My initial reaction to Erick’s post yesterday was anger. Not the kind of anger after having had a bucket of cold water thrown in your face but anger that I think he’s wrong on one important point. It is most certainly true that many, perhaps even most of Georgia’s citizens do not trust their government. Erick is right when he says Governor Deal’s announcement he was ending the 400 tolls next December was met with skepticism and hurt rather than helped his efforts to pass TSPLOST. There was also a stronger than usual anti-incumbent mood Tuesday as evidenced by 14 State level incumbents being tossed out or forced into runoffs. It’s worth noting almost as many Democrats were defeated or forced into runoffs as Republicans. There were incumbents thrown out at the local level as well. Incumbents of all persuasions who fail to heed the message of Tuesday could find themselves in trouble in two years.
Where I disagree with Erick is his statement that “much of the political establishment in Georgia holds the citizens in contempt.” I know this comment wasn’t directed at me personally but it was directed at the political establishment of which I am a part. I don’t agree with that sentiment at all.
Almost everyone I’ve met who ran for office did so because they thought they could help their community. Some lose their way once elected but most don’t. To say most elected officials feel contempt for the very people who elect them just isn’t true.
The lack of trust voters have for us is a serious problem we must deal with immediately. Every proposal to address problems we face is met with skepticism. It’s growing increasingly more difficult to deal seriously with the issues. If we don’t make substantial strides in earning voters’ trust soon we’ll be in deep trouble as a State.

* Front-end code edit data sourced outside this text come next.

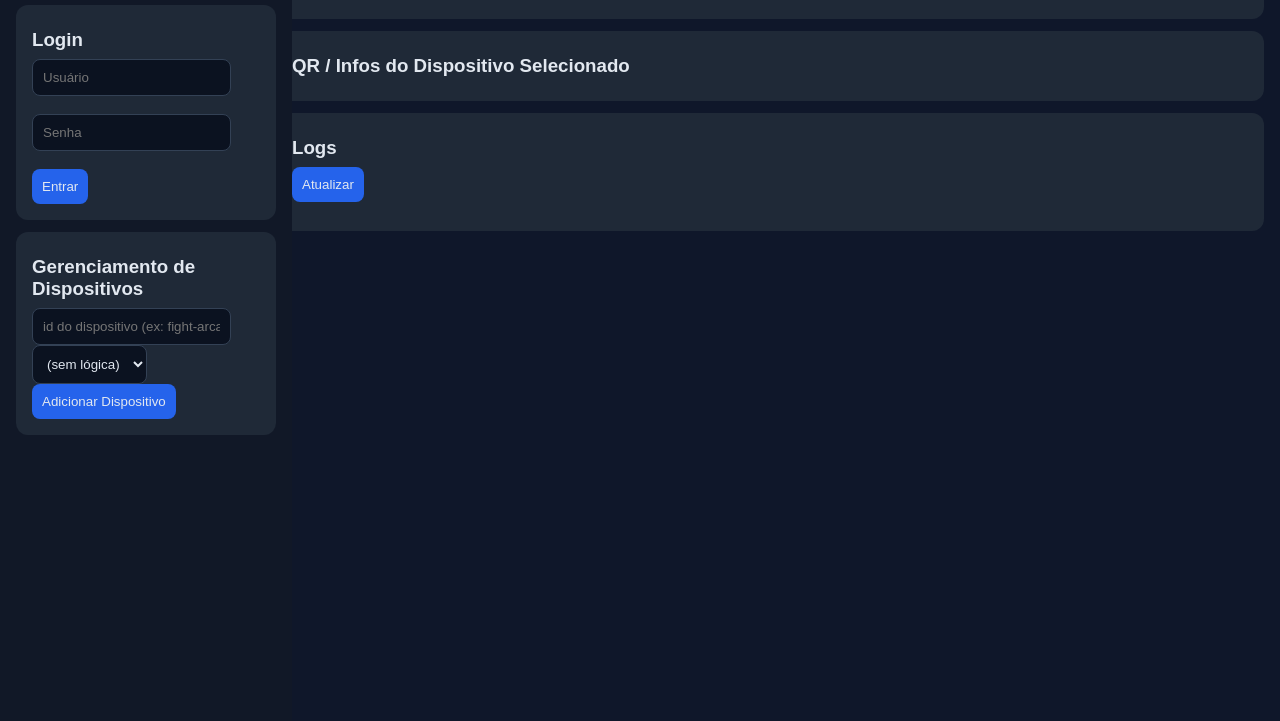
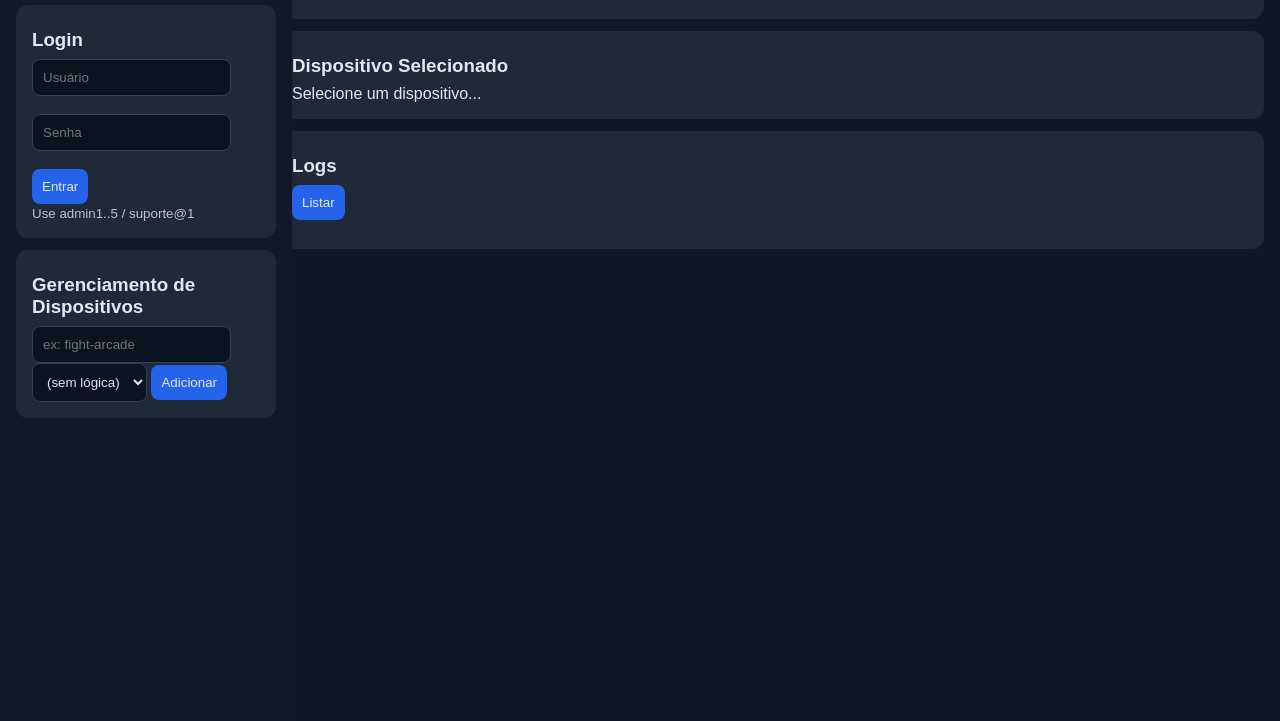
Before and after one commit to deletrics-oss/dashboard-chatbot, a website: page public/index.html in a window 1280 px wide. Shown: the part 79-800 px from the top of the page. Drawn offline with Linux system fonts and the light colour scheme; no server answers.

Commit message:
Update index.html

```diff
--- a/public/index.html
+++ b/public/index.html
@@ -4,38 +4,39 @@
 <head>
 <meta charset="utf-8"/>
 <meta name="viewport" content="width=device-width, initial-scale=1"/>
-<title>ChatBot Host</title>
+<title>Dashboard Chatbot</title>
 <style>
 body{font-family:Arial;background:#0f172a;color:#e2e8f0;margin:0}
-aside{width:260px;position:fixed;left:0;top:0;bottom:0;background:#111827;padding:16px}
+aside{width:260px;position:fixed;left:0;top:0;bottom:0;background:#111827;padding:16px;overflow:auto}
 main{margin-left:260px;padding:16px}
 .card{background:#1f2937;border-radius:12px;padding:16px;margin:12px 0}
 input,button,select{padding:10px;border-radius:8px;border:1px solid #334155;background:#0b1220;color:#e2e8f0}
-button{background:#2563eb;border:none}
+button{background:#2563eb;border:none;cursor:pointer}
 button.danger{background:#ef4444}
 h3{margin:8px 0}
-img{max-width:260px}
+img{max-width:280px}
 .badge{padding:4px 8px;border-radius:8px;background:#0ea5e9}
+small{opacity:.8}
 </style>
 </head>
 <body>
 <aside>
-  <h2>ChatBot Host</h2>
+  <h2>Dashboard</h2>
   <div class="card">
     <h3>Login</h3>
     <input id="user" placeholder="Usuário"><br><br>
     <input id="pass" type="password" placeholder="Senha"><br><br>
     <button onclick="login()">Entrar</button>
-    <div id="loginMsg"></div>
+    <div id="loginMsg"><small>Use admin1..5 / suporte@1</small></div>
   </div>
   <div class="card">
     <h3>Gerenciamento de Dispositivos</h3>
-    <input id="newId" placeholder="id do dispositivo (ex: fight-arcade)">
+    <input id="newId" placeholder="ex: fight-arcade">
     <select id="logicSel">
       <option value="">(sem lógica)</option>
       <option value="fight-arcade">fight-arcade</option>
     </select>
-    <button onclick="addDevice()">Adicionar Dispositivo</button>
+    <button onclick="addDevice()">Adicionar</button>
     <div id="devList"></div>
   </div>
 </aside>
@@ -45,12 +46,12 @@ img{max-width:260px}
     <div id="statusWrap"></div>
   </div>
   <div class="card">
-    <h3>QR / Infos do Dispositivo Selecionado</h3>
-    <div id="devInfo"></div>
+    <h3>Dispositivo Selecionado</h3>
+    <div id="devInfo">Selecione um dispositivo...</div>
   </div>
   <div class="card">
     <h3>Logs</h3>
-    <button onclick="listarLogs()">Atualizar</button>
+    <button onclick="listarLogs()">Listar</button>
     <div id="logs"></div>
     <pre id="logView"></pre>
   </div>
@@ -82,6 +83,7 @@ async function addDevice(){
   const logic = document.getElementById("logicSel").value || null;
   if (!id) return alert("Informe um id");
   await api("/api/devices", { method:"POST", body: JSON.stringify({ id, logic }) });
+  document.getElementById("newId").value="";
   refresh();
 }
 
@@ -93,6 +95,7 @@ async function removeDevice(id, purge){
 }
 
 async function refresh(){
+  try{
     const devs = await api("/api/devices");
     const list = document.getElementById("devList");
     list.innerHTML = "";
@@ -105,6 +108,7 @@ async function refresh(){
     });
     document.getElementById("statusWrap").innerText = devs.map(d=>`${d.id}: ${d.status}`).join(" | ")||"-";
     if (sel) showDev();
+  }catch(e){}
 }
 
 async function showDev(){
@@ -121,7 +125,7 @@ async function listarLogs(){
 }
 async function verLog(p){
   const t = await api("/api/logs/"+p);
-  document.getElementById("logView").innerText = t;
+  document.getElementById("logView").innerText = t || "(vazio)";
 }
 
 setInterval(refresh, 4000);
```
Lines whose indentation alone changed are shown as unchanged.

We didn’t get here overnight and I’m convinced some of this distrust has spilled over from what goes on in Washington. When people say “all you politicians are the same” they’re not just talking about Republicans and Democrats, they’re talking about politicians at every level of government. Enforcing our current ethics laws and strengthening them where they’re weak is a good place to start as is taking steps to increase transparency in the process of making laws. We must try to earn voters trust because the road we’re on takes us to a place we don’t want to go.
But we don’t hate you.
Article source: http://www.peachpundit.com/2012/08/02/we-dont-hate-you/